Chief Justice Olivia Mancheski-Tompson was asked what she would call overstepping and she stated, “Delegates can overstep by speaking when not asked and being disrespectful to the higher power. When this happens it not only distracts delegates around them but they are also being disrespectful to their peers.” When considering overstepping, she said, “There is a difference between constructive criticism and being rude. It is fine for input, but don’t make your opinion the only one that matters.” With Olivia’s higher position in the Supreme Court, she has a upper hand on experience. She stated, “When a delegate is disrespectful, it can catch you off guard and sometimes make the situation hard to handle.”
While Olivia thinks delegates should be conscious of their boundaries, Emma Ross, the Supreme Court First Justice, thinks that speaking out can be a learning opportunity and is based around self discipline. Emma also said that your word choice plays a huge roll in how delegates represent themselves. While Emma said it’s important to think of what you will say before you say it, she also said, “The respect aspect of it almost heightens, because in legislative you have parliamentary procedure that basically insures respect, but we don’t have anything like that in Supreme Court. It’s just self discipline that’s going to make it there and make it stick.”

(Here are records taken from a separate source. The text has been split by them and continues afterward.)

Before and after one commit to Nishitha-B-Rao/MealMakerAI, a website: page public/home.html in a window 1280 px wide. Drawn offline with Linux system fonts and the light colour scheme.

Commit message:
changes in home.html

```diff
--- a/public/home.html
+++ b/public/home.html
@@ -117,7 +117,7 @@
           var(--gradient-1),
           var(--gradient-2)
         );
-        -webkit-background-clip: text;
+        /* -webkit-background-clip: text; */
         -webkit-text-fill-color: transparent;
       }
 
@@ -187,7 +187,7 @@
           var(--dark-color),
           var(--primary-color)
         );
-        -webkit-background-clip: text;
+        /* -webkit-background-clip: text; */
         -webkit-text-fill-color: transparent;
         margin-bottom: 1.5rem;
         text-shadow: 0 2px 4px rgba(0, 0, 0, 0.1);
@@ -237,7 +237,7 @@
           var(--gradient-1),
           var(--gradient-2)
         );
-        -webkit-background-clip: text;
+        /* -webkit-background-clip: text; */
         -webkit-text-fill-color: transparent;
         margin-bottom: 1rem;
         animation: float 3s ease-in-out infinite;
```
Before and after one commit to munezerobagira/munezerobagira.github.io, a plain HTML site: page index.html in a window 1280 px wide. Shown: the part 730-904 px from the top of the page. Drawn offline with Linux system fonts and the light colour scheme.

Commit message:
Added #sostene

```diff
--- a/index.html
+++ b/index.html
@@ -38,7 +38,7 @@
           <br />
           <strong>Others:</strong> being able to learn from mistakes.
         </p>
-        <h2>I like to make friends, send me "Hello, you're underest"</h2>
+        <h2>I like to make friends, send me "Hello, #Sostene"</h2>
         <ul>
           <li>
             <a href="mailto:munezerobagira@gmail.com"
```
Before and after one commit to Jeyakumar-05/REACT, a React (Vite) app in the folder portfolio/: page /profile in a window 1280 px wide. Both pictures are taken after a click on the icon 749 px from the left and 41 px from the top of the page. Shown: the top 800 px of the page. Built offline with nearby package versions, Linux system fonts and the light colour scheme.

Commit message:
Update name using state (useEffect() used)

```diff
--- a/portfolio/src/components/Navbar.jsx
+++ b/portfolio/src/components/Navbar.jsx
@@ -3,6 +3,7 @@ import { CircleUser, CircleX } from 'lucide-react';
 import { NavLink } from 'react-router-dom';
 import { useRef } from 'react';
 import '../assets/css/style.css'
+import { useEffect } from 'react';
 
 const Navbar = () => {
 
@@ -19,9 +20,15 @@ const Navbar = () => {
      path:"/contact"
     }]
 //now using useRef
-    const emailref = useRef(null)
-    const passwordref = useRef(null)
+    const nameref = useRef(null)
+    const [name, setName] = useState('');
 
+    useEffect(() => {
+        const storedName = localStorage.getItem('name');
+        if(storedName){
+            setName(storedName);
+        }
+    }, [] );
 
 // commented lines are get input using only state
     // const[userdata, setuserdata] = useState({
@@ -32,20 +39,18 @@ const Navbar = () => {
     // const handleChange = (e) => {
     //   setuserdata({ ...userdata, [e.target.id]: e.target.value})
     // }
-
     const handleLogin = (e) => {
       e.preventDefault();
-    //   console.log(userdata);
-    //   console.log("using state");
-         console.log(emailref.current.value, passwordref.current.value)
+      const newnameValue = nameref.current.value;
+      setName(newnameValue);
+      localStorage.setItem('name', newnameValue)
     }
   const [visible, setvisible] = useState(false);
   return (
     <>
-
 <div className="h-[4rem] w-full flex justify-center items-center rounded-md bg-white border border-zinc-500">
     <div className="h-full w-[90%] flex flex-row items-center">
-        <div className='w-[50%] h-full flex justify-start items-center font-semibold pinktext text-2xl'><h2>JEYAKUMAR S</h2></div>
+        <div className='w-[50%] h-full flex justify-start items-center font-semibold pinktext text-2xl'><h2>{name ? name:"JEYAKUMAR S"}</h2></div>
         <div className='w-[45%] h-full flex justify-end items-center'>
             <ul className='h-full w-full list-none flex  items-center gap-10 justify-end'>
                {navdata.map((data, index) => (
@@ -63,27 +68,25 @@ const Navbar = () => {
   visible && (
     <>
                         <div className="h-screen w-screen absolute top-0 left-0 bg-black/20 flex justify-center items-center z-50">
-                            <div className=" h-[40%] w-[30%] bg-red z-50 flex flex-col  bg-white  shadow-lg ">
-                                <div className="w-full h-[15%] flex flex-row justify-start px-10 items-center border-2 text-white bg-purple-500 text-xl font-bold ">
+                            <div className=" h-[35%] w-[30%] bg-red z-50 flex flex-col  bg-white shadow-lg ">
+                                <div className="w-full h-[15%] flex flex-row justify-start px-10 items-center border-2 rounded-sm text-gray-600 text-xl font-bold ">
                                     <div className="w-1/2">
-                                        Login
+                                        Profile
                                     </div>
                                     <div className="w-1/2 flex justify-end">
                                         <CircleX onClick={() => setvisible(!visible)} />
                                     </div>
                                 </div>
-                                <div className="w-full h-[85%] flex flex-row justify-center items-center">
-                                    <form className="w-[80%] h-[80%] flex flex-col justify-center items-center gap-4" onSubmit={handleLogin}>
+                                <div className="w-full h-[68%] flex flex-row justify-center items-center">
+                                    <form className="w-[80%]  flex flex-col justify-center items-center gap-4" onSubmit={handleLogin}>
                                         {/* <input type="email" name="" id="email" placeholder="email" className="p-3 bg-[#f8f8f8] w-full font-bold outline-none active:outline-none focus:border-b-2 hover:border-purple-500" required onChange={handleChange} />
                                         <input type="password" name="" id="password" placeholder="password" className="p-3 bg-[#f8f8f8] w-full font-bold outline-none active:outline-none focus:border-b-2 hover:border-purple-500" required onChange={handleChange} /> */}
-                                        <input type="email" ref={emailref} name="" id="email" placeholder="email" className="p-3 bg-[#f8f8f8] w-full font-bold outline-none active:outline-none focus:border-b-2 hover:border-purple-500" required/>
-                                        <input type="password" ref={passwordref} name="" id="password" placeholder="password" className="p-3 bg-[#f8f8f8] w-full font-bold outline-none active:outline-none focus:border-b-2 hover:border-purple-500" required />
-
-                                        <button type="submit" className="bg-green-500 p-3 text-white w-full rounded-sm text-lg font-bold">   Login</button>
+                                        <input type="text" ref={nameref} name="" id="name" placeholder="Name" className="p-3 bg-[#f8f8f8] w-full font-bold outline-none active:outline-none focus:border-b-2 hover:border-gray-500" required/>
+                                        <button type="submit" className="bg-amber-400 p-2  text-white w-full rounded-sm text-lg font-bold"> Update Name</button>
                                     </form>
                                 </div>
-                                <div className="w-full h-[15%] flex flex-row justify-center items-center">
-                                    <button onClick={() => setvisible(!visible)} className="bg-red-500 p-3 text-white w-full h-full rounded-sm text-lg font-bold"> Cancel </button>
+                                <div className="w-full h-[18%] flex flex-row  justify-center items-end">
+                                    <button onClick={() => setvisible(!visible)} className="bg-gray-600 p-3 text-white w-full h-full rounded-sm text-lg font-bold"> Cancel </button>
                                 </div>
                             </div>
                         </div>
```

In a polite manner, to handle and address a disrespectful and/or overstepping delegate, Olivia suggested, “You should start off, in the beginning of the session, to address everyone on the topic of respect and to show support throughout the session for no matter what happens.” When talking about consequences that a delegate could receive from their behaviors, she stated, “At most, I would bring the situation to a college adviser.” Olivia’s advice for situations like this and for anyone who wants to know how to deal with it should “step up and not be afraid to say something to that person.” If the situation continues, “take them aside and confront them.” Olivia stated, “You don’t have to deal with their behavior and be vigilant of the situation.” Emma stated that you can solve a situation like this by just saying “delegate, you are out of line.” As Youth In Government, we should not have to worry and have to deal with these behaviors. Our job as delegates is to uphold and fulfill our positions, and have a good time overall.